→ TASK MATERIAL:
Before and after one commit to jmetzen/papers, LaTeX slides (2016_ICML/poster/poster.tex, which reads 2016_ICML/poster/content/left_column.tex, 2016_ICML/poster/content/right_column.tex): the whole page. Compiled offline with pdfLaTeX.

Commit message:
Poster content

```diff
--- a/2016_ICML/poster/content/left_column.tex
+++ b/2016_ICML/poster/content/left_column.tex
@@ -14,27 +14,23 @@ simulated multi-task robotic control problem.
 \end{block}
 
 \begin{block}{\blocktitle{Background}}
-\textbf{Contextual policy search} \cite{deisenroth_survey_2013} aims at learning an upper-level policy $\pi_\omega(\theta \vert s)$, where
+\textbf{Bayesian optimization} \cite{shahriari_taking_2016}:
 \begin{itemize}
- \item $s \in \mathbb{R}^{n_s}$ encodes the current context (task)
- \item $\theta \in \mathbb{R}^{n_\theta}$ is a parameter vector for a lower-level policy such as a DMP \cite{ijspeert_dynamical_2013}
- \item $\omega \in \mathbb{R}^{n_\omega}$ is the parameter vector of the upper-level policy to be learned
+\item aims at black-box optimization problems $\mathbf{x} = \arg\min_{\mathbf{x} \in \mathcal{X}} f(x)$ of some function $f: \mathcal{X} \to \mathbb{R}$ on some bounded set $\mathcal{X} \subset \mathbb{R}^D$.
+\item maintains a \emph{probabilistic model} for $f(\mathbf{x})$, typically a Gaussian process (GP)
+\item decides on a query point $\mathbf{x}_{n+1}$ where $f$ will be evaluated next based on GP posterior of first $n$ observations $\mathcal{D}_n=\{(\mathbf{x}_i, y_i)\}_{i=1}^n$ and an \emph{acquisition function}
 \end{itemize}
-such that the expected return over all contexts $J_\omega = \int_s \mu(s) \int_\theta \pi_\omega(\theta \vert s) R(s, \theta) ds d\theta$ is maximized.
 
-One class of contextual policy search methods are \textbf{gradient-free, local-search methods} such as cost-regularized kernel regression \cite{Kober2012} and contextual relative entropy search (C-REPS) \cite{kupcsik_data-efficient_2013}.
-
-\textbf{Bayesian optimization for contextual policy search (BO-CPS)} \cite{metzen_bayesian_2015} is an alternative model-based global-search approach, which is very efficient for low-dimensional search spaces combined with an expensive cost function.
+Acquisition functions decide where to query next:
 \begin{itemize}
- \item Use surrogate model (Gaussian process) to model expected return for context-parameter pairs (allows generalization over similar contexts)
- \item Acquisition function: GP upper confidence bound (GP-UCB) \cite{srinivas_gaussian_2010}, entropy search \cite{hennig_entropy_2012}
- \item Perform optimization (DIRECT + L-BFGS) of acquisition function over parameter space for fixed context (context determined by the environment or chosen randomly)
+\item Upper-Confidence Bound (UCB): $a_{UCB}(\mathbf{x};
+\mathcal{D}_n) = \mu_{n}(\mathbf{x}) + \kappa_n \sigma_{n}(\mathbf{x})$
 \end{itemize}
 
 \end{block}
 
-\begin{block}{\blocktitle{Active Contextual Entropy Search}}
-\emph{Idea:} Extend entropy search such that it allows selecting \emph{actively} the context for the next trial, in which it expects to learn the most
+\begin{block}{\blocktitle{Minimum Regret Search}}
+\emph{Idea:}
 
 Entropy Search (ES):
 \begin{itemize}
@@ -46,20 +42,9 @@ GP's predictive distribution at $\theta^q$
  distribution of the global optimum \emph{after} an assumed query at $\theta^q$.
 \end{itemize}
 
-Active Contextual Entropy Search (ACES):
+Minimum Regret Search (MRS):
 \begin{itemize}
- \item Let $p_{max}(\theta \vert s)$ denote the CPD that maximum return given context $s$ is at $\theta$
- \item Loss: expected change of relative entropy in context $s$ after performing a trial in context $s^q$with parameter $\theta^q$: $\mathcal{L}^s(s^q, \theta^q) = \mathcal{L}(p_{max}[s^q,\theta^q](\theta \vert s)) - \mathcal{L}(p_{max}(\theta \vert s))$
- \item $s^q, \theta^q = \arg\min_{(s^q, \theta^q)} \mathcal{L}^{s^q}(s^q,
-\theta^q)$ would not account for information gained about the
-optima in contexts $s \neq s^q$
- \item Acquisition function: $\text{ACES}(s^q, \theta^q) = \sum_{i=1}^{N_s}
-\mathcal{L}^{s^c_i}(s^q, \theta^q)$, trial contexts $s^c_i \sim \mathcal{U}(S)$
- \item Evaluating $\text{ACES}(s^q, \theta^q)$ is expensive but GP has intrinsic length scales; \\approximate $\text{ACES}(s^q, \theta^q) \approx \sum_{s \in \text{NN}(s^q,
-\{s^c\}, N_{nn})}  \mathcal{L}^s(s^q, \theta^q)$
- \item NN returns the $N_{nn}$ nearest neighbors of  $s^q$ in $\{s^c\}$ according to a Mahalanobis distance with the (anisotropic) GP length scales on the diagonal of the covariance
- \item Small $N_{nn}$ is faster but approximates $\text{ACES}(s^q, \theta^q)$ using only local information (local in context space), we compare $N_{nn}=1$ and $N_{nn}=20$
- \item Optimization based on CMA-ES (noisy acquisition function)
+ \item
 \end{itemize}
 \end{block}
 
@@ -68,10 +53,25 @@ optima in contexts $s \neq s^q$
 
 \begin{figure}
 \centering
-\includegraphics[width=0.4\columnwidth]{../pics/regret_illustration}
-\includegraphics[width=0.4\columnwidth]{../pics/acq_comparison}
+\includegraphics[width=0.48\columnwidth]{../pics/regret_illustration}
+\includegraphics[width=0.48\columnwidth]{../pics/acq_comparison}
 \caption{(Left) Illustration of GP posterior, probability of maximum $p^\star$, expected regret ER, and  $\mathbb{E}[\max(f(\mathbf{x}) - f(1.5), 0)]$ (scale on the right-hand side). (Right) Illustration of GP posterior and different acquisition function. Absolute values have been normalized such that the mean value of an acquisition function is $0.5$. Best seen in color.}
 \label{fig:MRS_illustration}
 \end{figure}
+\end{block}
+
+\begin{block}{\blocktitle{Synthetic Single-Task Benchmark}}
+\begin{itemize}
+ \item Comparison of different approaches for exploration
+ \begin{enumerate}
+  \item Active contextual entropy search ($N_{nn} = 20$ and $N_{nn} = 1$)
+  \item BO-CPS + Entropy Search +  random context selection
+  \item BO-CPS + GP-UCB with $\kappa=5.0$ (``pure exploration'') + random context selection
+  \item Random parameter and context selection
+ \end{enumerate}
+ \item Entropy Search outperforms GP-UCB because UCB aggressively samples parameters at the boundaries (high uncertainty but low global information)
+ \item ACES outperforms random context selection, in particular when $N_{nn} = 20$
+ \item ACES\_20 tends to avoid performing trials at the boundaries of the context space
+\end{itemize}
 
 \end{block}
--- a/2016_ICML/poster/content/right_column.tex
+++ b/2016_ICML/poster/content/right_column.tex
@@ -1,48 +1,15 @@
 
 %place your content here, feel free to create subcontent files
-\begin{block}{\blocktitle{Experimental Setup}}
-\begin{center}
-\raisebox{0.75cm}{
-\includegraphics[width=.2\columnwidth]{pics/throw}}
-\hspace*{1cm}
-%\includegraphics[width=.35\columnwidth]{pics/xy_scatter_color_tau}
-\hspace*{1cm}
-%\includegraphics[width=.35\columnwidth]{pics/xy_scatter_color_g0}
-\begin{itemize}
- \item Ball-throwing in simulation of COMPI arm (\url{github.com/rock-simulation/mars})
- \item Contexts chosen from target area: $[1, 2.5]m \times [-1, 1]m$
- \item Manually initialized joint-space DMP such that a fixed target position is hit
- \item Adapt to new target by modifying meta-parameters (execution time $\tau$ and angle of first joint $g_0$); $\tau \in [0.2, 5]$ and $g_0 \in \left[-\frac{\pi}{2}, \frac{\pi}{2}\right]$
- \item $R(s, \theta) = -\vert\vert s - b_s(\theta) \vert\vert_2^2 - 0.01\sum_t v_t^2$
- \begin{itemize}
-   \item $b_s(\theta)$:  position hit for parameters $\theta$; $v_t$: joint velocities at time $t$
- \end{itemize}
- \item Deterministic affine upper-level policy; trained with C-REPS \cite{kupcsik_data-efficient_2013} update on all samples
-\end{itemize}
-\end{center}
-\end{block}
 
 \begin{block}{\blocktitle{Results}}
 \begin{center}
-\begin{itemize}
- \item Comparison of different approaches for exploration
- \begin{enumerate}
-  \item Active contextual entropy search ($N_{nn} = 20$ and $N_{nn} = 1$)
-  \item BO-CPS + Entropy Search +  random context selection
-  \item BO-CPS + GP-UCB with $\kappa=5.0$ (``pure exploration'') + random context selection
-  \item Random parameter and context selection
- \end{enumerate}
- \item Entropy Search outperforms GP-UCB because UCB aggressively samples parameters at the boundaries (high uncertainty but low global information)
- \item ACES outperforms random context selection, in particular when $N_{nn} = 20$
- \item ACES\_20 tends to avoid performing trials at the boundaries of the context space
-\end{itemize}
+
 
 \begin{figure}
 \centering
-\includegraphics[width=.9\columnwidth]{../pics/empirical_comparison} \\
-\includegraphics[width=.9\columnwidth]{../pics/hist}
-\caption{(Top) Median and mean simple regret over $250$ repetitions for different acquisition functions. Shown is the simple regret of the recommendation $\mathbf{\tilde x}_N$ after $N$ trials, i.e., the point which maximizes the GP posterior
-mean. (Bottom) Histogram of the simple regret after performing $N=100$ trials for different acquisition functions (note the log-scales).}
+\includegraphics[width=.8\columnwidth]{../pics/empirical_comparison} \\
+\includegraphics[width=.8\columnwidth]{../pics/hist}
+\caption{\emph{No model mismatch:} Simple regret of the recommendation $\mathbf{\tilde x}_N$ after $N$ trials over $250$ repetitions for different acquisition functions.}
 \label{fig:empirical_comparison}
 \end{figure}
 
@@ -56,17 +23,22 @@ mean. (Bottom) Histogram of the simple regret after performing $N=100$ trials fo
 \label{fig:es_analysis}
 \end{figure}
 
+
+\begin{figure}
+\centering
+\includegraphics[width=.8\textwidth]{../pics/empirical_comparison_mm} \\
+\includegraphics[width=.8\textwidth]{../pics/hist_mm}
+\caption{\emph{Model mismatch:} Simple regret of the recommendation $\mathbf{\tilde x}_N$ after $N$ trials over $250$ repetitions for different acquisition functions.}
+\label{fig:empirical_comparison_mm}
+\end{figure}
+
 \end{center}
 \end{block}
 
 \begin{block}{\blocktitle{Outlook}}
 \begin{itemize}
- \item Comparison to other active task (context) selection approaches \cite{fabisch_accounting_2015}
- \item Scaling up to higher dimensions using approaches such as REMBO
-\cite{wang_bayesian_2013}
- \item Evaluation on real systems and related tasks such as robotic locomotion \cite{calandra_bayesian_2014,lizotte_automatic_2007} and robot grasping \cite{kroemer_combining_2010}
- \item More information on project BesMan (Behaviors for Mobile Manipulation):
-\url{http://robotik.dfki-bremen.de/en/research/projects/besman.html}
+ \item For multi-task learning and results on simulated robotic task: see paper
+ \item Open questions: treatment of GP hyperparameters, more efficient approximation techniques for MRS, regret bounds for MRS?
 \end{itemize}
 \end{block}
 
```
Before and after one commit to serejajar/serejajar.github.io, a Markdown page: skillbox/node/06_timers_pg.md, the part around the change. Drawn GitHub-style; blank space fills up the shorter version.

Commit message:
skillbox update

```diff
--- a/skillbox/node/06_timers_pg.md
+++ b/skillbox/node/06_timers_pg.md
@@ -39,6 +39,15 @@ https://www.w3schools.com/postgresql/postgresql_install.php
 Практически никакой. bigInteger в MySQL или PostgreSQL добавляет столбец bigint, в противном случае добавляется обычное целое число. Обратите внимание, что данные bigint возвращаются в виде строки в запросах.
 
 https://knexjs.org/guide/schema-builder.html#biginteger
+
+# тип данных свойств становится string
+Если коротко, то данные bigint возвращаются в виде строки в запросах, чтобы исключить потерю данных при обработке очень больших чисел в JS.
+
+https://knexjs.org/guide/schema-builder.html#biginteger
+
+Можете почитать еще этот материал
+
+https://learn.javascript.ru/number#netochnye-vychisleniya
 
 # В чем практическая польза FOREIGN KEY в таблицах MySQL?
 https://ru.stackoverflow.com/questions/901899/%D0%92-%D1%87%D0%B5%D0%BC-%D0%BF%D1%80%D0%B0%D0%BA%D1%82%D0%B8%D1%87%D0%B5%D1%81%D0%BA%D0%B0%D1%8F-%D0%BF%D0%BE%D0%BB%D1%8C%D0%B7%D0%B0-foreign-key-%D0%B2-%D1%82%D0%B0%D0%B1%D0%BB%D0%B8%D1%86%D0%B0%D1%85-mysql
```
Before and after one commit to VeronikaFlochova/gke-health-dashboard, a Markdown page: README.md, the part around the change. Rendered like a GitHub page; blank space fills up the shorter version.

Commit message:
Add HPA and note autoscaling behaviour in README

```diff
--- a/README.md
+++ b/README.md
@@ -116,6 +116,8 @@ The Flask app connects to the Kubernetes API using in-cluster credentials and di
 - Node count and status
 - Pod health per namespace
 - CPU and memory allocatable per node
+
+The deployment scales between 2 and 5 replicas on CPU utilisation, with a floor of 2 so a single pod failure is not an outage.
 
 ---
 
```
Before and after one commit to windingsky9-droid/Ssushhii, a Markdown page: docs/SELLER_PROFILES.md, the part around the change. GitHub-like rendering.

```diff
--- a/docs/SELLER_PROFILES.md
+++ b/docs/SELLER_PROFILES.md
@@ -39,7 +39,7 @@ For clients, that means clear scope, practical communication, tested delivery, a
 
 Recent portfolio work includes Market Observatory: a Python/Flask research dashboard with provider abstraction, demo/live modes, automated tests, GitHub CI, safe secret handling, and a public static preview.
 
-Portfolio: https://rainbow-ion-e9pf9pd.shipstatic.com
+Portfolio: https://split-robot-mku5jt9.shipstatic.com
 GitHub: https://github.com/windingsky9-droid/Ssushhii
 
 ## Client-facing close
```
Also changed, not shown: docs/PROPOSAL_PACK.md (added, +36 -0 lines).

→ WORK ORDER: Scan the lines above for the word "robotic". Return each one that has it.

→ SOLUTION BELOW:
@@ -14,27 +14,23 @@ simulated multi-task robotic control problem.
- \item Evaluation on real systems and related tasks such as robotic locomotion \cite{calandra_bayesian_2014,lizotte_automatic_2007} and robot grasping \cite{kroemer_combining_2010}
+ \item For multi-task learning and results on simulated robotic task: see paper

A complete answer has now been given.